Quick Door Hanger Brackets

I’ve been building a small cabin for my farm in Stamford, Vermont for 25 years — in my mind, that is. Last year I finally had a local contractor put up a shell for me to finish out. My wife and I went to the farm in July and lived in the construction space while we worked. I wanted to get the job done in in two weeks. (We met each other in Peace Corps Bahrain and are flexible people, but camping out among stud walls in your 60s got old fast.)

Our design included space-saving pocket doors, but the need for a bit of privacy for the bathroom forced a quick design change. A pre-hung door was my answer for the bathroom to get some privacy and get it fast. I watched some YouTube DIYs that showed me how to plumb and shim but I was a carpenter rookie with limited time. That’s when I turned to the Quick Door Hanger. It is easy, quick, dummy proof, and allows for adjustments of any mistakes you most likely won’t even make. The wood-shimming balance act goes away. I hung the door myself in no time and it closed perfectly.

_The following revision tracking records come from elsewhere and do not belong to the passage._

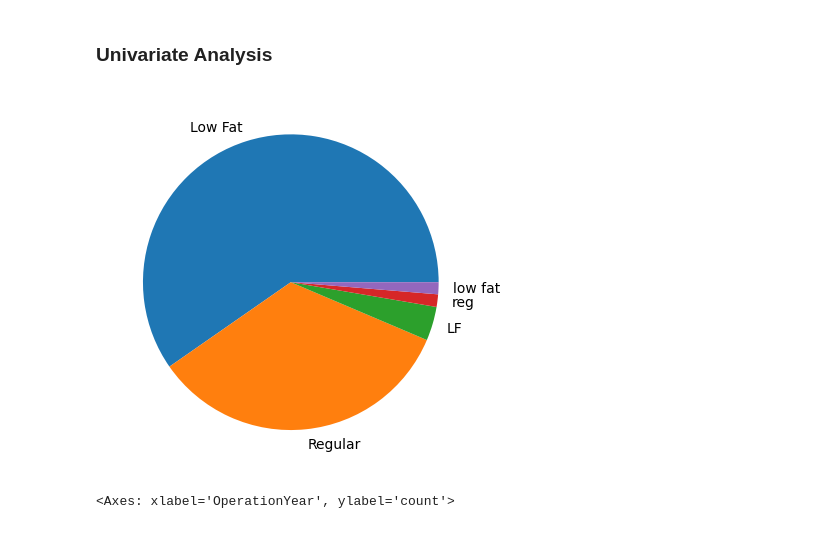
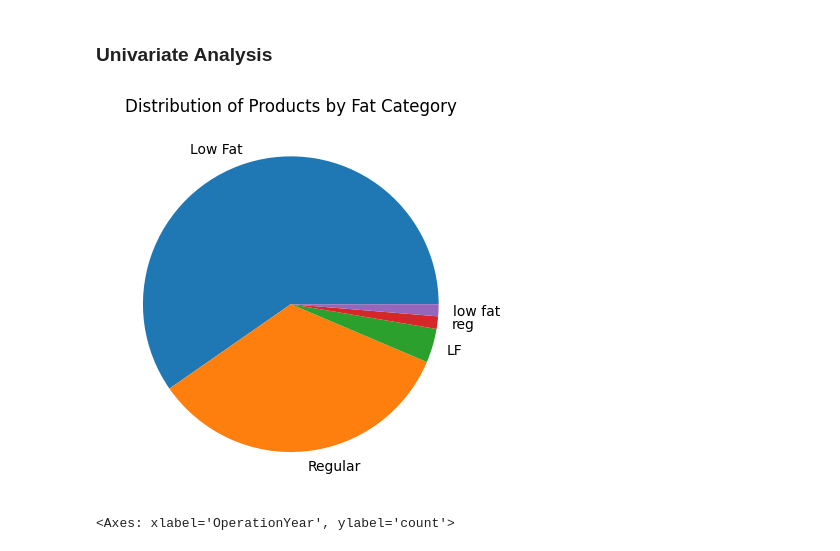
Before and after one commit to simran2104/retail-sales-prediction, a Jupyter notebook: sales_prediction-model.ipynb, the cells around one changed output. Saved outputs shown, nothing was run; the diff lists cells and outputs as text; code cells hidden in the pictures.

```diff
--- a/sales_prediction-model.ipynb
+++ b/sales_prediction-model.ipynb
@@ -194,9 +194,10 @@ sns.scatterplot(df["Sales"])
 ### Univariate Analysis
 # %%
 plt.pie(df["Fat"].value_counts(), labels=df["Fat"].value_counts().index)
+plt.title("Distribution of Products by Fat Category")
 plt.show()
 # %% [output]
-[figure, old version]
+[figure, new version]
 # %%
 sns.barplot(df["OperationYear"].value_counts())
 # %% [output]
```
Also changed, not shown: parts of 35 cells of this notebook.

To use the Quick Door Hanger, you start by screw-mounting one of the brackets behind each door hinge, as well as on the opposite side of the door. The brackets have notches in them, which you line up with a level line (drawn using a 6-foot bubble level) before screwing them into the door frame. That’s it. Perfect for rookies like me, but I’ll bet it’s a major time saver for pro finish carpenters, too.

-- Richard Silc  

Quick Door Hanger Kit
$5



Woodheat.org Website

Six years ago I left the city for a house in cottage country surrounded by acres of woodland. The house included a big but simple woodstove and we began using it. As I was new to this method of heating, I began searching the net for advice. Woodheat.org is the best site for all your questions about the matter. This nonprofit, nongovernmental agency, dedicated to the responsible use of wood as a home heating fuel, is full of informative material about all aspect of using wood to heat your home. The site is huge and has sections about firewood, chimneys, fireplaces, safety, water heating, boilers, etc.

I used free plans provided on the site to build two inexpensive woodsheds to shelter my firewood. We also upgraded our stove to a non-catalytic EPA certified one. On average, advanced EPA-certified stoves are about one-third more efficient than the old box. This I learned from the site. Woodheat.org is packed with techniques and valuable tips. Also worth mentioning, and rare today: you will not find any advertisement anywhere on the site.

-- Jean Schoeters  

Sample Excerpts:

The hardest lesson: firewood takes a very long time to season Most folks who split their wood and stack it in well-spaced rows find that they can dry their wood in about six months. If you have your wood stacked in early spring it should be ready to put away for winter’s use by October. However, it may need longer than that if you live in a damp maritime climate or use very dense wood like oak, which is notorious for taking a long time to dry. If you burn very hardwood, it is wise to process or buy it in the fall for use the following fall. That way you’ll be sure of having properly seasoned wood.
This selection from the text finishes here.